TASK STATEMENT: Output the records that follow, with every character intact.

(Change detection outputs)
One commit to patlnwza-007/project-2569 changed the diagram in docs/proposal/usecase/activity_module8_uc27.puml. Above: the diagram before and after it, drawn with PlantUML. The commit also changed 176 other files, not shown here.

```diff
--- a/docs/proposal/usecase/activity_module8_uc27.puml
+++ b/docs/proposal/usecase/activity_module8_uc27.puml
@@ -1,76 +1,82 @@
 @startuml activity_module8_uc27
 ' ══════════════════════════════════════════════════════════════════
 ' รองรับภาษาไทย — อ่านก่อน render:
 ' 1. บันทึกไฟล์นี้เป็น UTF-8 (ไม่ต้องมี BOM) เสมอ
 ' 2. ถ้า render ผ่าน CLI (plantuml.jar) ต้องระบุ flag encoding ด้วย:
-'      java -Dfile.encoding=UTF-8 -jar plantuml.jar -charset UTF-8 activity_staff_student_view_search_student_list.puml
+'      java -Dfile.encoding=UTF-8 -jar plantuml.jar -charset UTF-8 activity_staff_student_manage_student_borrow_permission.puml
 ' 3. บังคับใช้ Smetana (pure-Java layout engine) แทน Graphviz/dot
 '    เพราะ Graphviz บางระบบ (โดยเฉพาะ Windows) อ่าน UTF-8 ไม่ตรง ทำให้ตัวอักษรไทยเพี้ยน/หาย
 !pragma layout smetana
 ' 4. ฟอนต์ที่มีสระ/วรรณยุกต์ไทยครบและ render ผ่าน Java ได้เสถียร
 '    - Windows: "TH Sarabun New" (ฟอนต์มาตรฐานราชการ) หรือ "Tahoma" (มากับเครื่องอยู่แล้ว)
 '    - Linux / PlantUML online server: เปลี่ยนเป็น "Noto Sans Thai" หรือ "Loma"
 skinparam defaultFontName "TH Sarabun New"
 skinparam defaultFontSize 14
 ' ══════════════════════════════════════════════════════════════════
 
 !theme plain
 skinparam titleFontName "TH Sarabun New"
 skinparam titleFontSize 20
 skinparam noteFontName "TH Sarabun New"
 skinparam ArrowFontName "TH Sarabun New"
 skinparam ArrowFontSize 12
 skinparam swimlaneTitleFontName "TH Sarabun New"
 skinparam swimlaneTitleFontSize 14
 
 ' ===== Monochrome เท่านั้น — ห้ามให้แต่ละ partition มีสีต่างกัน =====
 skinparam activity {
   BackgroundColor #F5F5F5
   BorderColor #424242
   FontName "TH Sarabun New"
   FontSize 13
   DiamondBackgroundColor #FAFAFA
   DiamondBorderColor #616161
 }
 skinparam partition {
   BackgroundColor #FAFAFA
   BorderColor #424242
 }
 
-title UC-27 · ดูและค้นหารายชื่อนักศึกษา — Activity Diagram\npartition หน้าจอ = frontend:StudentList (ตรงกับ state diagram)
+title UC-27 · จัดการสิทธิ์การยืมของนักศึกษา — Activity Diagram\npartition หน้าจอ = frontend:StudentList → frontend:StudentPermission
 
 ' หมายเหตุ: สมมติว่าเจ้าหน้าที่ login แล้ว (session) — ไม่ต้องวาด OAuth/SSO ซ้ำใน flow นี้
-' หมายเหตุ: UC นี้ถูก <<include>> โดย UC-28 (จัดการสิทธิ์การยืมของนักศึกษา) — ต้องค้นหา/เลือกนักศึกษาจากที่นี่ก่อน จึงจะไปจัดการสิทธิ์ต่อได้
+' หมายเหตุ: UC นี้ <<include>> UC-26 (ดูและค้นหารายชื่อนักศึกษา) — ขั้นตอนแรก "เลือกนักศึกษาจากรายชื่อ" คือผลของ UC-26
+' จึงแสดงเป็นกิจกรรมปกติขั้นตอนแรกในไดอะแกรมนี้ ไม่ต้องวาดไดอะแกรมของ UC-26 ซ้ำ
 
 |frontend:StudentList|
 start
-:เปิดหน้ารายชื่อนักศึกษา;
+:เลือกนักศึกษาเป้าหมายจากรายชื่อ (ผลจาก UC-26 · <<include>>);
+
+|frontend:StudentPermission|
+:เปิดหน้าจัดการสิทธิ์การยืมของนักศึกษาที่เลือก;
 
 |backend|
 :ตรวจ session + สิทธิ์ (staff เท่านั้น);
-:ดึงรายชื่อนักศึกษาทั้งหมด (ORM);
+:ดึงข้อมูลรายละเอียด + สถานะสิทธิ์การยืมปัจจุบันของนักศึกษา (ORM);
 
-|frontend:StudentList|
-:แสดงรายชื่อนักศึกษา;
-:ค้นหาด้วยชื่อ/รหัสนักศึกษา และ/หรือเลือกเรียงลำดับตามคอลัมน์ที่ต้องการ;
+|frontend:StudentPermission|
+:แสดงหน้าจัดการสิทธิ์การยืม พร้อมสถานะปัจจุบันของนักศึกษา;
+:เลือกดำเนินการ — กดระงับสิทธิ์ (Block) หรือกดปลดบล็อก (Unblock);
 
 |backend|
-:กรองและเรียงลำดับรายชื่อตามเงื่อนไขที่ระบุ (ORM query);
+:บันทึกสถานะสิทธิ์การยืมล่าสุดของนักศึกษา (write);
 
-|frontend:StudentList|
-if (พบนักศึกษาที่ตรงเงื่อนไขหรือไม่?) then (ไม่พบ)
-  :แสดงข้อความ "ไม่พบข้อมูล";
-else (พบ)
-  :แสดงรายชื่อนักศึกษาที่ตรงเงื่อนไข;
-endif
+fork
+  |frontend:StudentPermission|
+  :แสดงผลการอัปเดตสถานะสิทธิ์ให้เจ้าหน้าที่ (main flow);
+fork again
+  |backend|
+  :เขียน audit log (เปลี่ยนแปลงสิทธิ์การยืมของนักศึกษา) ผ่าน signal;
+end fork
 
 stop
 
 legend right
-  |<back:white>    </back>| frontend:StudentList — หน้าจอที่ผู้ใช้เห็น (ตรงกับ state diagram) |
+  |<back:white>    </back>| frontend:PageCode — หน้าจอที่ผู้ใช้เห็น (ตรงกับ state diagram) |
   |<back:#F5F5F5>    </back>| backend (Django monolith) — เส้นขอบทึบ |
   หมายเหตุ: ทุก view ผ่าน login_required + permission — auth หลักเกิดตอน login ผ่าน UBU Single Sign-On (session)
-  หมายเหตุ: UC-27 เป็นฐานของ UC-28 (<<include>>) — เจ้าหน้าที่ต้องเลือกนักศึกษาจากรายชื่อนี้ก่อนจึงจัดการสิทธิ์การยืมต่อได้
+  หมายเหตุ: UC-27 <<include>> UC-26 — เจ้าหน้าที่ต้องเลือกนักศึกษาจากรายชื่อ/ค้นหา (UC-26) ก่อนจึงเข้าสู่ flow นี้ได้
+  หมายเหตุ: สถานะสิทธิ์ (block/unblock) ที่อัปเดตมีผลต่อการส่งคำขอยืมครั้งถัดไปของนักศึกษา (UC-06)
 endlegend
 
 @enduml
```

EXERCISE SOLUTION:
One commit to patlnwza-007/project-2569 changed the diagram in docs/proposal/usecase/activity_module8_uc27.puml. Above: the diagram before and after it, drawn with PlantUML. The commit also changed 176 other files, not shown here.

```diff
--- a/docs/proposal/usecase/activity_module8_uc27.puml
+++ b/docs/proposal/usecase/activity_module8_uc27.puml
@@ -1,76 +1,82 @@
 @startuml activity_module8_uc27
 ' ══════════════════════════════════════════════════════════════════
 ' รองรับภาษาไทย — อ่านก่อน render:
 ' 1. บันทึกไฟล์นี้เป็น UTF-8 (ไม่ต้องมี BOM) เสมอ
 ' 2. ถ้า render ผ่าน CLI (plantuml.jar) ต้องระบุ flag encoding ด้วย:
-'      java -Dfile.encoding=UTF-8 -jar plantuml.jar -charset UTF-8 activity_staff_student_view_search_student_list.puml
+'      java -Dfile.encoding=UTF-8 -jar plantuml.jar -charset UTF-8 activity_staff_student_manage_student_borrow_permission.puml
 ' 3. บังคับใช้ Smetana (pure-Java layout engine) แทน Graphviz/dot
 '    เพราะ Graphviz บางระบบ (โดยเฉพาะ Windows) อ่าน UTF-8 ไม่ตรง ทำให้ตัวอักษรไทยเพี้ยน/หาย
 !pragma layout smetana
 ' 4. ฟอนต์ที่มีสระ/วรรณยุกต์ไทยครบและ render ผ่าน Java ได้เสถียร
 '    - Windows: "TH Sarabun New" (ฟอนต์มาตรฐานราชการ) หรือ "Tahoma" (มากับเครื่องอยู่แล้ว)
 '    - Linux / PlantUML online server: เปลี่ยนเป็น "Noto Sans Thai" หรือ "Loma"
 skinparam defaultFontName "TH Sarabun New"
 skinparam defaultFontSize 14
 ' ══════════════════════════════════════════════════════════════════
 
 !theme plain
 skinparam titleFontName "TH Sarabun New"
 skinparam titleFontSize 20
 skinparam noteFontName "TH Sarabun New"
 skinparam ArrowFontName "TH Sarabun New"
 skinparam ArrowFontSize 12
 skinparam swimlaneTitleFontName "TH Sarabun New"
 skinparam swimlaneTitleFontSize 14
 
 ' ===== Monochrome เท่านั้น — ห้ามให้แต่ละ partition มีสีต่างกัน =====
 skinparam activity {
   BackgroundColor #F5F5F5
   BorderColor #424242
   FontName "TH Sarabun New"
   FontSize 13
   DiamondBackgroundColor #FAFAFA
   DiamondBorderColor #616161
 }
 skinparam partition {
   BackgroundColor #FAFAFA
   BorderColor #424242
 }
 
-title UC-27 · ดูและค้นหารายชื่อนักศึกษา — Activity Diagram\npartition หน้าจอ = frontend:StudentList (ตรงกับ state diagram)
+title UC-27 · จัดการสิทธิ์การยืมของนักศึกษา — Activity Diagram\npartition หน้าจอ = frontend:StudentList → frontend:StudentPermission
 
 ' หมายเหตุ: สมมติว่าเจ้าหน้าที่ login แล้ว (session) — ไม่ต้องวาด OAuth/SSO ซ้ำใน flow นี้
-' หมายเหตุ: UC นี้ถูก <<include>> โดย UC-28 (จัดการสิทธิ์การยืมของนักศึกษา) — ต้องค้นหา/เลือกนักศึกษาจากที่นี่ก่อน จึงจะไปจัดการสิทธิ์ต่อได้
+' หมายเหตุ: UC นี้ <<include>> UC-26 (ดูและค้นหารายชื่อนักศึกษา) — ขั้นตอนแรก "เลือกนักศึกษาจากรายชื่อ" คือผลของ UC-26
+' จึงแสดงเป็นกิจกรรมปกติขั้นตอนแรกในไดอะแกรมนี้ ไม่ต้องวาดไดอะแกรมของ UC-26 ซ้ำ
 
 |frontend:StudentList|
 start
-:เปิดหน้ารายชื่อนักศึกษา;
+:เลือกนักศึกษาเป้าหมายจากรายชื่อ (ผลจาก UC-26 · <<include>>);
+
+|frontend:StudentPermission|
+:เปิดหน้าจัดการสิทธิ์การยืมของนักศึกษาที่เลือก;
 
 |backend|
 :ตรวจ session + สิทธิ์ (staff เท่านั้น);
-:ดึงรายชื่อนักศึกษาทั้งหมด (ORM);
+:ดึงข้อมูลรายละเอียด + สถานะสิทธิ์การยืมปัจจุบันของนักศึกษา (ORM);
 
-|frontend:StudentList|
-:แสดงรายชื่อนักศึกษา;
-:ค้นหาด้วยชื่อ/รหัสนักศึกษา และ/หรือเลือกเรียงลำดับตามคอลัมน์ที่ต้องการ;
+|frontend:StudentPermission|
+:แสดงหน้าจัดการสิทธิ์การยืม พร้อมสถานะปัจจุบันของนักศึกษา;
+:เลือกดำเนินการ — กดระงับสิทธิ์ (Block) หรือกดปลดบล็อก (Unblock);
 
 |backend|
-:กรองและเรียงลำดับรายชื่อตามเงื่อนไขที่ระบุ (ORM query);
+:บันทึกสถานะสิทธิ์การยืมล่าสุดของนักศึกษา (write);
 
-|frontend:StudentList|
-if (พบนักศึกษาที่ตรงเงื่อนไขหรือไม่?) then (ไม่พบ)
-  :แสดงข้อความ "ไม่พบข้อมูล";
-else (พบ)
-  :แสดงรายชื่อนักศึกษาที่ตรงเงื่อนไข;
-endif
+fork
+  |frontend:StudentPermission|
+  :แสดงผลการอัปเดตสถานะสิทธิ์ให้เจ้าหน้าที่ (main flow);
+fork again
+  |backend|
+  :เขียน audit log (เปลี่ยนแปลงสิทธิ์การยืมของนักศึกษา) ผ่าน signal;
+end fork
 
 stop
 
 legend right
-  |<back:white>    </back>| frontend:StudentList — หน้าจอที่ผู้ใช้เห็น (ตรงกับ state diagram) |
+  |<back:white>    </back>| frontend:PageCode — หน้าจอที่ผู้ใช้เห็น (ตรงกับ state diagram) |
   |<back:#F5F5F5>    </back>| backend (Django monolith) — เส้นขอบทึบ |
   หมายเหตุ: ทุก view ผ่าน login_required + permission — auth หลักเกิดตอน login ผ่าน UBU Single Sign-On (session)
-  หมายเหตุ: UC-27 เป็นฐานของ UC-28 (<<include>>) — เจ้าหน้าที่ต้องเลือกนักศึกษาจากรายชื่อนี้ก่อนจึงจัดการสิทธิ์การยืมต่อได้
+  หมายเหตุ: UC-27 <<include>> UC-26 — เจ้าหน้าที่ต้องเลือกนักศึกษาจากรายชื่อ/ค้นหา (UC-26) ก่อนจึงเข้าสู่ flow นี้ได้
+  หมายเหตุ: สถานะสิทธิ์ (block/unblock) ที่อัปเดตมีผลต่อการส่งคำขอยืมครั้งถัดไปของนักศึกษา (UC-06)
 endlegend
 
 @enduml
```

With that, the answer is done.